## Directions for this task
Using the data below, tally the lines that include the string "recommendations". Only the number is wanted.
Listed entries START
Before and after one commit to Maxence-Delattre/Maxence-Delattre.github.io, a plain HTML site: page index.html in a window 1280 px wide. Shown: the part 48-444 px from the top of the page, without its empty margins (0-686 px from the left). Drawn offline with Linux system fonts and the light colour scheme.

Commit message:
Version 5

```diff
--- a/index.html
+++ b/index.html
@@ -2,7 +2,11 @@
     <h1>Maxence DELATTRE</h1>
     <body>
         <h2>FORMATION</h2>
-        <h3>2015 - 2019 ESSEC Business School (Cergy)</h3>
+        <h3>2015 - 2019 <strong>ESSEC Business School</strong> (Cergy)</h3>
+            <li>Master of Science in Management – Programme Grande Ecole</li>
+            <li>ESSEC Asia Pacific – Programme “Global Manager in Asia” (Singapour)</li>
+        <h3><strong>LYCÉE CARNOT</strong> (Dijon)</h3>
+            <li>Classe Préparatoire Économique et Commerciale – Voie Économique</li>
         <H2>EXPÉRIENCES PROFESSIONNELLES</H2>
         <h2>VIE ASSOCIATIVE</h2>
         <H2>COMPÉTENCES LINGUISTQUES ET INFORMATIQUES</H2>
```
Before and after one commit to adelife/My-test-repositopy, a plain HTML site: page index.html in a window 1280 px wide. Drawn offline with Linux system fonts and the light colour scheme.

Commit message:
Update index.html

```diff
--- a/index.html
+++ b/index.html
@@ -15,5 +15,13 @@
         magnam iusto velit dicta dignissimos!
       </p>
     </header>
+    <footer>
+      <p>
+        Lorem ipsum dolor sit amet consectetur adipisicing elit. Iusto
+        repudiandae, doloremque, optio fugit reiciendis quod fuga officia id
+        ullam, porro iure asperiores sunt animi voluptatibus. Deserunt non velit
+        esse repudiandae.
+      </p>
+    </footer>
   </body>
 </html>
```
Listed entries END
Listed entries START
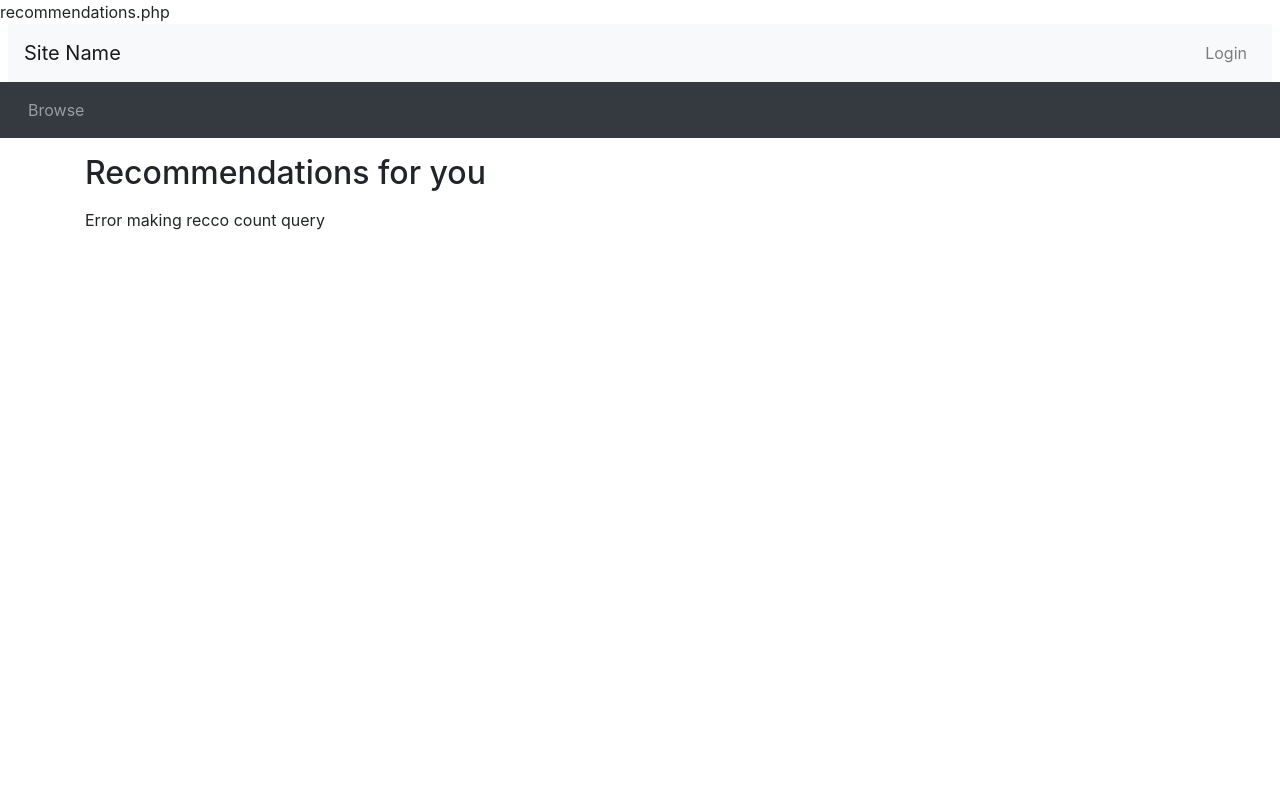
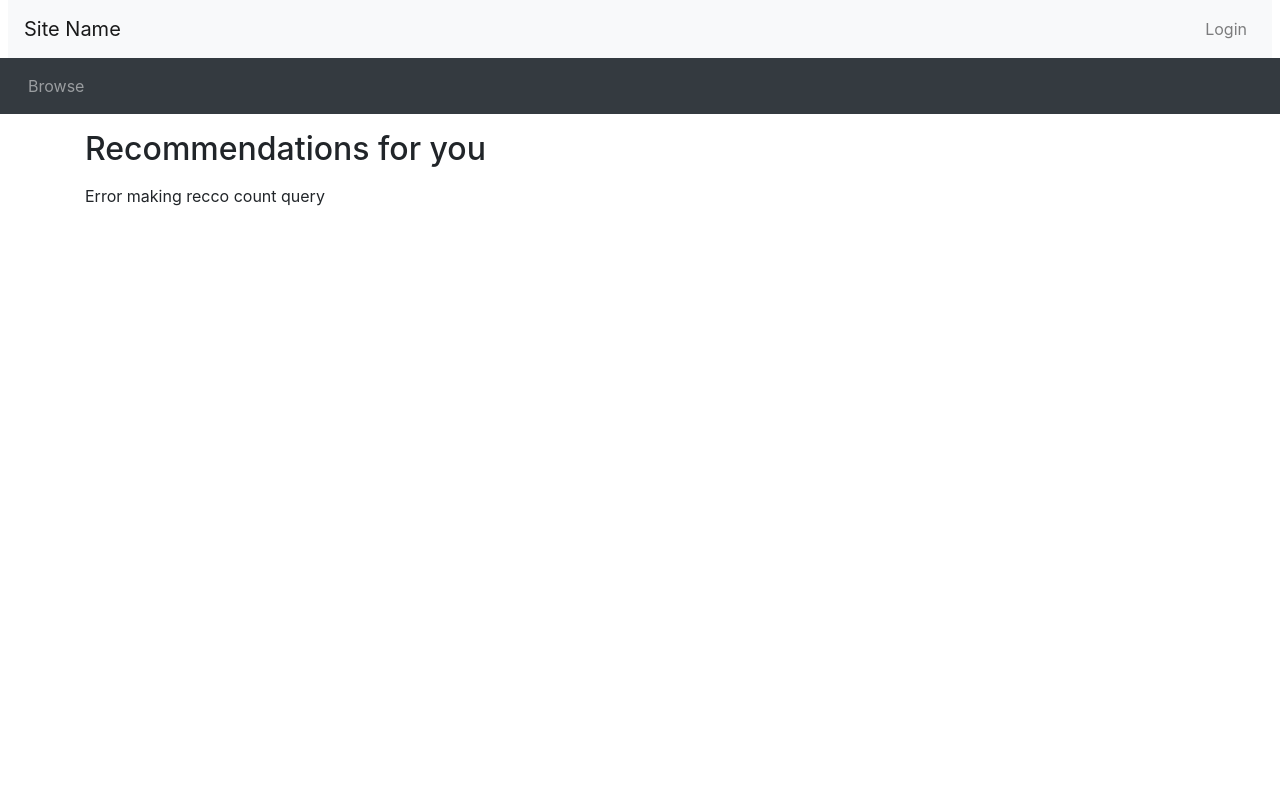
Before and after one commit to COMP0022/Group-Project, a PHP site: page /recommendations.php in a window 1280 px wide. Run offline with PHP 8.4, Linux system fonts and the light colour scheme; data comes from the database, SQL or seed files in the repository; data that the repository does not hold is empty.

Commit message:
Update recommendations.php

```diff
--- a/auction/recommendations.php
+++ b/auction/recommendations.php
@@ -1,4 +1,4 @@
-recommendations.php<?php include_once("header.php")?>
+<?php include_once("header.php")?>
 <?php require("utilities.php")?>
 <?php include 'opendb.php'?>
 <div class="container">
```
Listed entries END
## Solved exercise
5